"Let me repeat, nothing I'm proposing tonight should increase our deficit by a single dime. It's not a bigger government we need, but a smarter government that sets priorities and invests in broad-based growth."
In the Republican response, Senator Marco Rubio of Florida referred to "the president's plan to grow our government".
He said the "free enterprise economy" will create jobs and, not as Obama has suggested, the collection and spending of new revenue. "The idea more taxes and more government spending is the best way to help hardworking middle-class taxpayers -that's an old idea that's failed every time it's been tried," he said. "More government isn't going to help you get ahead. It's going to hold you back. More government isn't going to create more opportunities. It's going to limit them."
By filling in the details of the framework he set out last month in his second inaugural address, Obama made clear that after his re-election in November, he did not intend to allow a Republican drive for spending cuts to define his second term.
And in laying out his agenda, he continued trying to define a 21st century version of liberalism that could outlast his time in office and do for Democrats what Reagan did for Republicans.

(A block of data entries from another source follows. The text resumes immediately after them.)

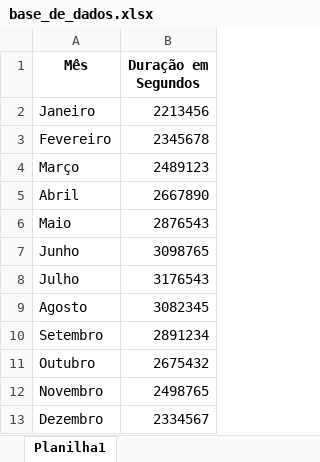
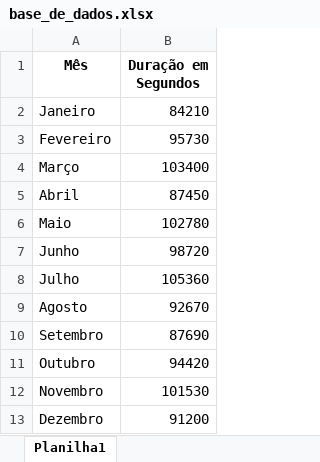
Before and after one commit to FerrazThales/HHMMSS_PowerBI, an Excel workbook: Base_de_dados/base_de_dados.xlsx, sheet Planilha1, drawn as a sheet; values as stored, in another font and other column widths than the file's, no borders; the diff names each change by its address in the sheet, - before the commit and + after, or states it on an @@ line.

Commit message:
Add files via upload

```diff
--- a/Base_de_dados/base_de_dados.xlsx (sheet Planilha1)
+++ b/Base_de_dados/base_de_dados.xlsx (sheet Planilha1)
-B2 (Duração em Segundos): 2213456
+B2 (Duração em Segundos): 84210
-B3 (Duração em Segundos): 2345678
+B3 (Duração em Segundos): 95730
-B4 (Duração em Segundos): 2489123
+B4 (Duração em Segundos): 103400
-B5 (Duração em Segundos): 2667890
+B5 (Duração em Segundos): 87450
-B6 (Duração em Segundos): 2876543
+B6 (Duração em Segundos): 102780
-B7 (Duração em Segundos): 3098765
+B7 (Duração em Segundos): 98720
-B8 (Duração em Segundos): 3176543
+B8 (Duração em Segundos): 105360
-B9 (Duração em Segundos): 3082345
+B9 (Duração em Segundos): 92670
-B10 (Duração em Segundos): 2891234
+B10 (Duração em Segundos): 87690
-B11 (Duração em Segundos): 2675432
+B11 (Duração em Segundos): 94420
-B12 (Duração em Segundos): 2498765
+B12 (Duração em Segundos): 101530
-B13 (Duração em Segundos): 2334567
+B13 (Duração em Segundos): 91200
```
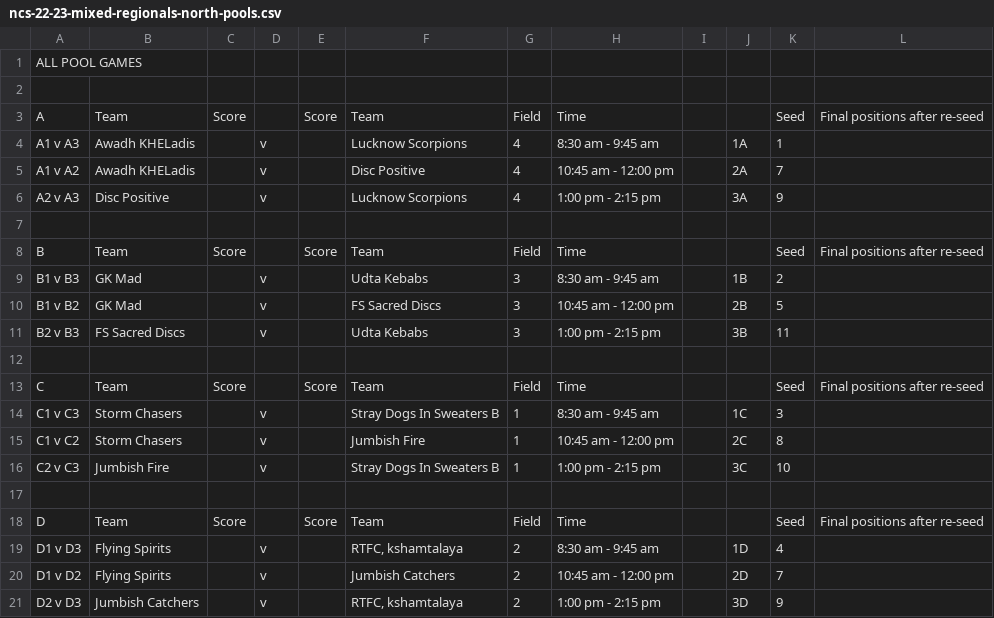
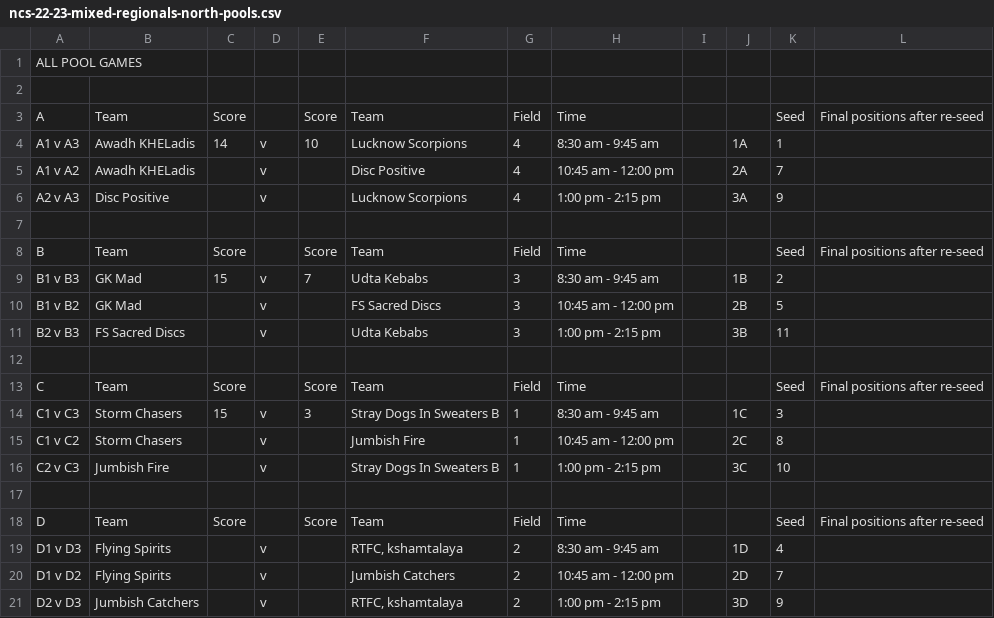
Before and after one commit to india-ultimate/scores, a CSV file: data/raw/ncs-22-23-mixed-regionals-north-pools.csv, drawn as a sheet; only a part is shown.

Commit message:
Auto update data for the website
[ci skip]

```diff
--- a/data/raw/ncs-22-23-mixed-regionals-north-pools.csv
+++ b/data/raw/ncs-22-23-mixed-regionals-north-pools.csv
@@ -3,3 +3,3 @@ ALL POOL GAMES,,,,,,,,,,,
 A,Team,Score,,Score,Team,Field,Time,,,Seed,Final positions after re-seed
-A1 v A3,Awadh KHELadis,, v ,,Lucknow Scorpions,4,8:30 am - 9:45 am,,1A,1,
+A1 v A3,Awadh KHELadis,14, v ,10,Lucknow Scorpions,4,8:30 am - 9:45 am,,1A,1,
 A1 v A2,Awadh KHELadis,, v ,,Disc Positive,4,10:45 am - 12:00 pm,,2A,7,
@@ -8,3 +8,3 @@ A2 v A3,Disc Positive,, v ,,Lucknow Scorpions,4,1:00 pm - 2:15 pm,,3A,9,
 B,Team,Score,,Score,Team,Field,Time,,,Seed,Final positions after re-seed
-B1 v B3,GK Mad,, v ,,Udta Kebabs,3,8:30 am - 9:45 am,,1B,2,
+B1 v B3,GK Mad,15, v ,7,Udta Kebabs,3,8:30 am - 9:45 am,,1B,2,
 B1 v B2,GK Mad,, v ,,FS Sacred Discs,3,10:45 am - 12:00 pm,,2B,5,
@@ -13,3 +13,3 @@ B2 v B3,FS Sacred Discs,, v ,,Udta Kebabs,3,1:00 pm - 2:15 pm,,3B,11,
 C,Team,Score,,Score,Team,Field,Time,,,Seed,Final positions after re-seed
-C1 v C3,Storm Chasers,, v ,,Stray Dogs In Sweaters B,1,8:30 am - 9:45 am,,1C,3,
+C1 v C3,Storm Chasers,15, v ,3,Stray Dogs In Sweaters B,1,8:30 am - 9:45 am,,1C,3,
 C1 v C2,Storm Chasers,, v ,,Jumbish Fire,1,10:45 am - 12:00 pm,,2C,8,
```
Also changed, not shown: 1 other file.
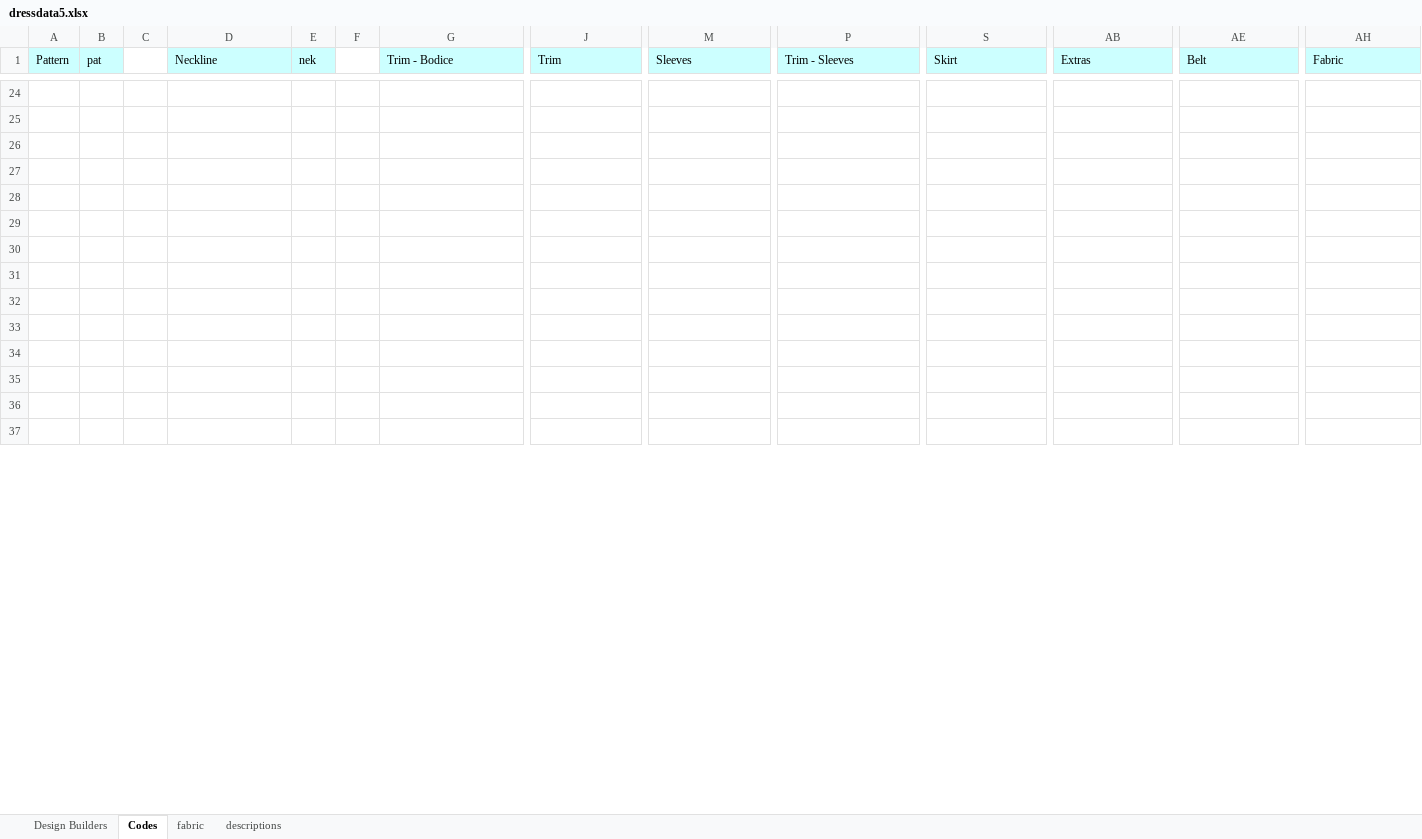
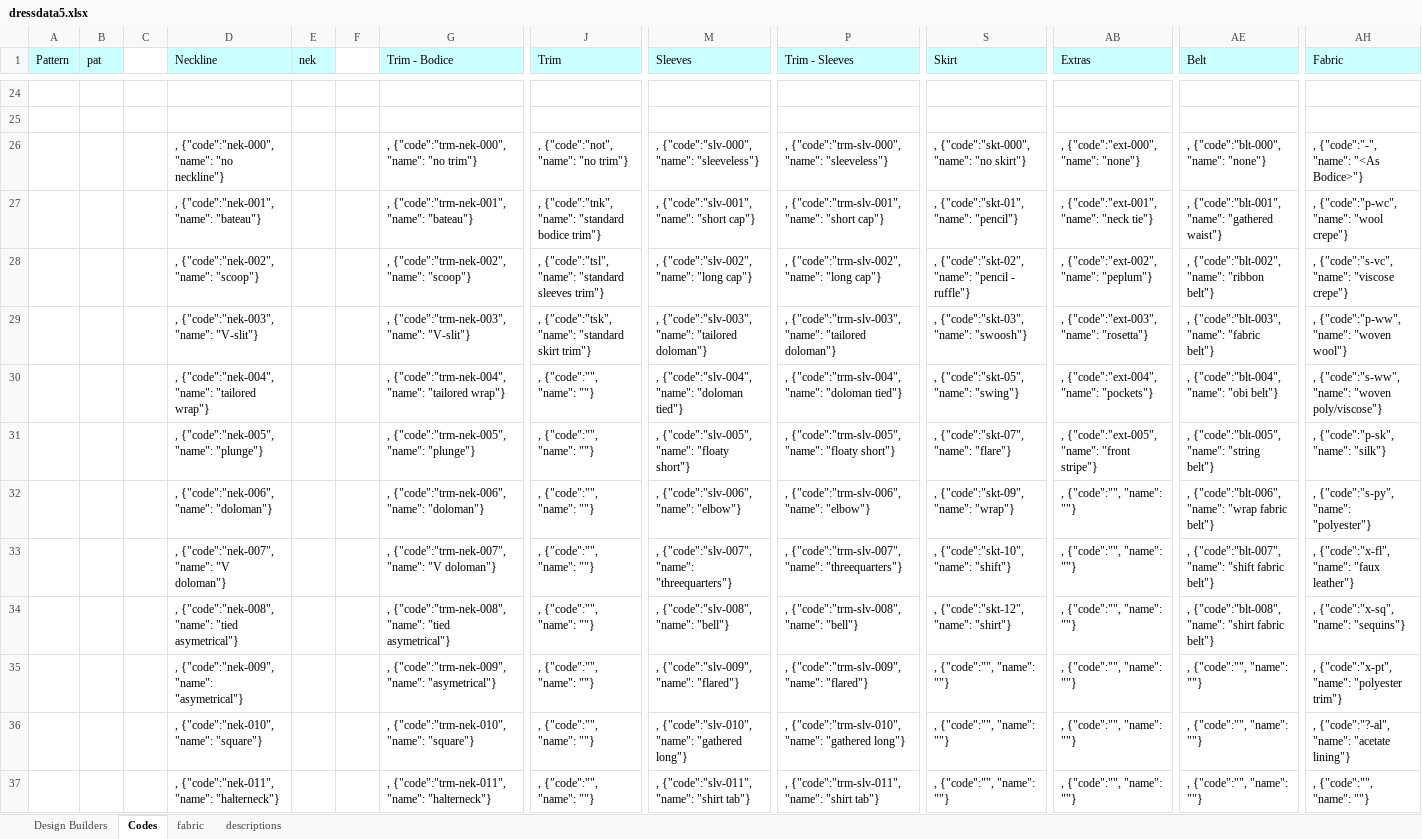
Before and after one commit to nostopbutton/yoPanic, an Excel workbook: dressdata5.xlsx, sheet Codes, drawn as a sheet; only a part is shown, gaps mark what is left out; values as stored, in another font and other column widths than the file's, no borders; conditional formats not drawn; rows hold the shown columns only; the diff covers the shown part only; the diff names each change by its address in the sheet, - before the commit and + after, or states it on an @@ line.

```diff
--- a/dressdata5.xlsx (sheet Codes)
+++ b/dressdata5.xlsx (sheet Codes)
-row 26: (empty)
+row 26:  |  |  | , {"code":"nek-000", "name": "no neckline"} |  |  | , {"code":"trm-nek-000", "name": "no trim"} | , {"code":"not", "name": "no trim"} | , {"code":"slv-000", "name": "sleeveless"} | , {"code":"trm-slv-000", "name": "sleeveless"} | , {"code":"skt-000", "name": "no skirt"} | , {"code":"ext-000", "name": "none"} | , {"code":"blt-000", "name": "none"} | , {"code":"-", "name": "<As Bodice>"}
-row 27: (empty)
+row 27:  |  |  | , {"code":"nek-001", "name": "bateau"} |  |  | , {"code":"trm-nek-001", "name": "bateau"} | , {"code":"tnk", "name": "standard bodice trim"} | , {"code":"slv-001", "name": "short cap"} | , {"code":"trm-slv-001", "name": "short cap"} | , {"code":"skt-01", "name": "pencil"} | , {"code":"ext-001", "name": "neck tie"} | , {"code":"blt-001", "name": "gathered waist"} | , {"code":"p-wc", "name": "wool crepe"}
-row 28: (empty)
+row 28:  |  |  | , {"code":"nek-002", "name": "scoop"} |  |  | , {"code":"trm-nek-002", "name": "scoop"} | , {"code":"tsl", "name": "standard sleeves trim"} | , {"code":"slv-002", "name": "long cap"} | , {"code":"trm-slv-002", "name": "long cap"} | , {"code":"skt-02", "name": "pencil - ruffle"} | , {"code":"ext-002", "name": "peplum"} | , {"code":"blt-002", "name": "ribbon belt"} | , {"code":"s-vc", "name": "viscose crepe"}
-row 29: (empty)
+row 29:  |  |  | , {"code":"nek-003", "name": "V-slit"} |  |  | , {"code":"trm-nek-003", "name": "V-slit"} | , {"code":"tsk", "name": "standard skirt trim"} | , {"code":"slv-003", "name": "tailored doloman"} | , {"code":"trm-slv-003", "name": "tailored doloman"} | , {"code":"skt-03", "name": "swoosh"} | , {"code":"ext-003", "name": "rosetta"} | , {"code":"blt-003", "name": "fabric belt"} | , {"code":"p-ww", "name": "woven wool"}
-row 30: (empty)
+row 30:  |  |  | , {"code":"nek-004", "name": "tailored wrap"} |  |  | , {"code":"trm-nek-004", "name": "tailored wrap"} | , {"code":"", "name": ""} | , {"code":"slv-004", "name": "doloman tied"} | , {"code":"trm-slv-004", "name": "doloman tied"} | , {"code":"skt-05", "name": "swing"} | , {"code":"ext-004", "name": "pockets"} | , {"code":"blt-004", "name": "obi belt"} | , {"code":"s-ww", "name": "woven poly/viscose"}
-row 31: (empty)
+row 31:  |  |  | , {"code":"nek-005", "name": "plunge"} |  |  | , {"code":"trm-nek-005", "name": "plunge"} | , {"code":"", "name": ""} | , {"code":"slv-005", "name": "floaty short"} | , {"code":"trm-slv-005", "name": "floaty short"} | , {"code":"skt-07", "name": "flare"} | , {"code":"ext-005", "name": "front stripe"} | , {"code":"blt-005", "name": "string belt"} | , {"code":"p-sk", "name": "silk"}
-row 32: (empty)
+row 32:  |  |  | , {"code":"nek-006", "name": "doloman"} |  |  | , {"code":"trm-nek-006", "name": "doloman"} | , {"code":"", "name": ""} | , {"code":"slv-006", "name": "elbow"} | , {"code":"trm-slv-006", "name": "elbow"} | , {"code":"skt-09", "name": "wrap"} | , {"code":"", "name": ""} | , {"code":"blt-006", "name": "wrap fabric belt"} | , {"code":"s-py", "name": "polyester"}
-row 33: (empty)
+row 33:  |  |  | , {"code":"nek-007", "name": "V doloman"} |  |  | , {"code":"trm-nek-007", "name": "V doloman"} | , {"code":"", "name": ""} | , {"code":"slv-007", "name": "threequarters"} | , {"code":"trm-slv-007", "name": "threequarters"} | , {"code":"skt-10", "name": "shift"} | , {"code":"", "name": ""} | , {"code":"blt-007", "name": "shift fabric belt"} | , {"code":"x-fl", "name": "faux leather"}
-row 34: (empty)
+row 34:  |  |  | , {"code":"nek-008", "name": "tied asymetrical"} |  |  | , {"code":"trm-nek-008", "name": "tied asymetrical"} | , {"code":"", "name": ""} | , {"code":"slv-008", "name": "bell"} | , {"code":"trm-slv-008", "name": "bell"} | , {"code":"skt-12", "name": "shirt"} | , {"code":"", "name": ""} | , {"code":"blt-008", "name": "shirt fabric belt"} | , {"code":"x-sq", "name": "sequins"}
-row 35: (empty)
+row 35:  |  |  | , {"code":"nek-009", "name": "asymetrical"} |  |  | , {"code":"trm-nek-009", "name": "asymetrical"} | , {"code":"", "name": ""} | , {"code":"slv-009", "name": "flared"} | , {"code":"trm-slv-009", "name": "flared"} | , {"code":"", "name": ""} | , {"code":"", "name": ""} | , {"code":"", "name": ""} | , {"code":"x-pt", "name": "polyester trim"}
-row 36: (empty)
+row 36:  |  |  | , {"code":"nek-010", "name": "square"} |  |  | , {"code":"trm-nek-010", "name": "square"} | , {"code":"", "name": ""} | , {"code":"slv-010", "name": "gathered long"} | , {"code":"trm-slv-010", "name": "gathered long"} | , {"code":"", "name": ""} | , {"code":"", "name": ""} | , {"code":"", "name": ""} | , {"code":"?-al", "name": "acetate lining"}
-row 37: (empty)
+row 37:  |  |  | , {"code":"nek-011", "name": "halterneck"} |  |  | , {"code":"trm-nek-011", "name": "halterneck"} | , {"code":"", "name": ""} | , {"code":"slv-011", "name": "shirt tab"} | , {"code":"trm-slv-011", "name": "shirt tab"} | , {"code":"", "name": ""} | , {"code":"", "name": ""} | , {"code":"", "name": ""} | , {"code":"", "name": ""}
```
Also changed, not shown: 4 added rows, 4 removed rows and 27 edited cells elsewhere in this sheet, sheet Design Builders, 23 other files.
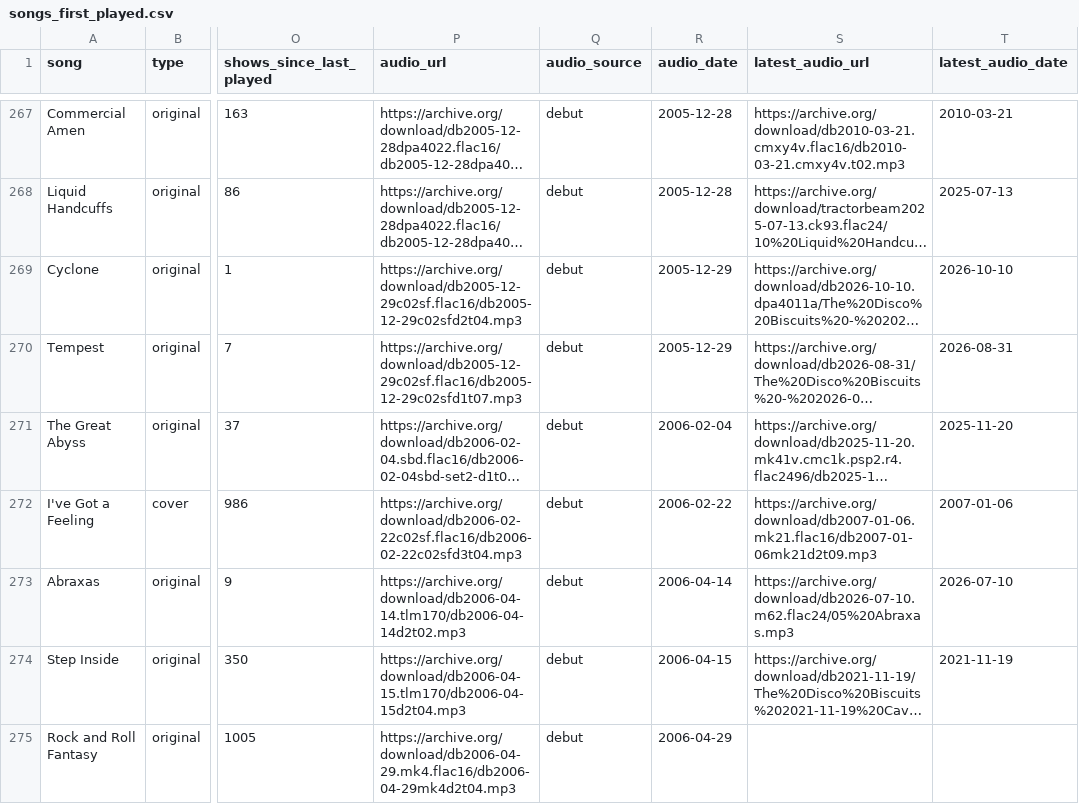
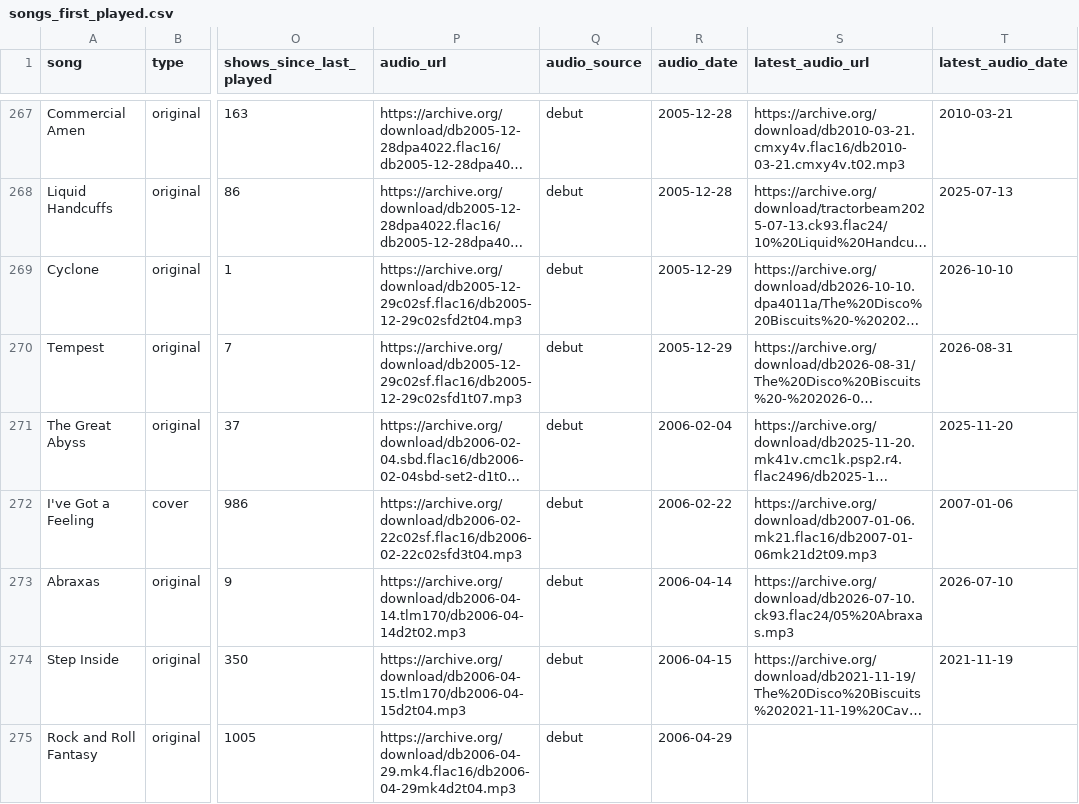
Before and after one commit to avdrav1/bisco-first-played, a CSV file: songs_first_played.csv, drawn as a sheet; only a part is shown, gaps mark what is left out; long unchanged cells end in …; the diff covers the shown part only; the diff names each change by its address in the sheet, - before the commit and + after, or states it on an @@ line.

```diff
--- a/songs_first_played.csv
+++ b/songs_first_played.csv
-S273 (latest_audio_url): https://archive.org/download/db2026-07-10.m62.flac24/05%20Abraxas.mp3
+S273 (latest_audio_url): https://archive.org/download/db2026-07-10.ck93.flac24/05%20Abraxas.mp3
```
Also changed, not shown: 21 edited cells elsewhere in this file, 1 other file.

Taxes: The American people deserve a tax code that helps small businesses spend less time filling out complicated forms, and more time expanding and hiring; a tax code that ensures billionaires with high-powered accountants can't pay a lower rate than their hard-working secretaries; a tax code that lowers incentives to move jobs overseas, and lowers tax rates for businesses and manufacturers that create jobs right here in America.
Climate change: If Congress won't act soon to protect future generations ... I will direct my cabinet to come up with executive actions we can take, now and in the future.
Minimum wage: Tonight, let's declare that in the wealthiest nation on Earth, no one who works full-time should have to live in poverty, and raise the federal minimum wage to US$9 an hour.
Gun control: I know this is not the first time this country has debated how to reduce gun violence. But this time is different. Overwhelming majorities of Americans - Americans who believe in the second amendment - have come together around common sense reform, like background checks that will make it harder for criminals to get their hands on a gun ... Each of these proposals deserves a vote in Congress.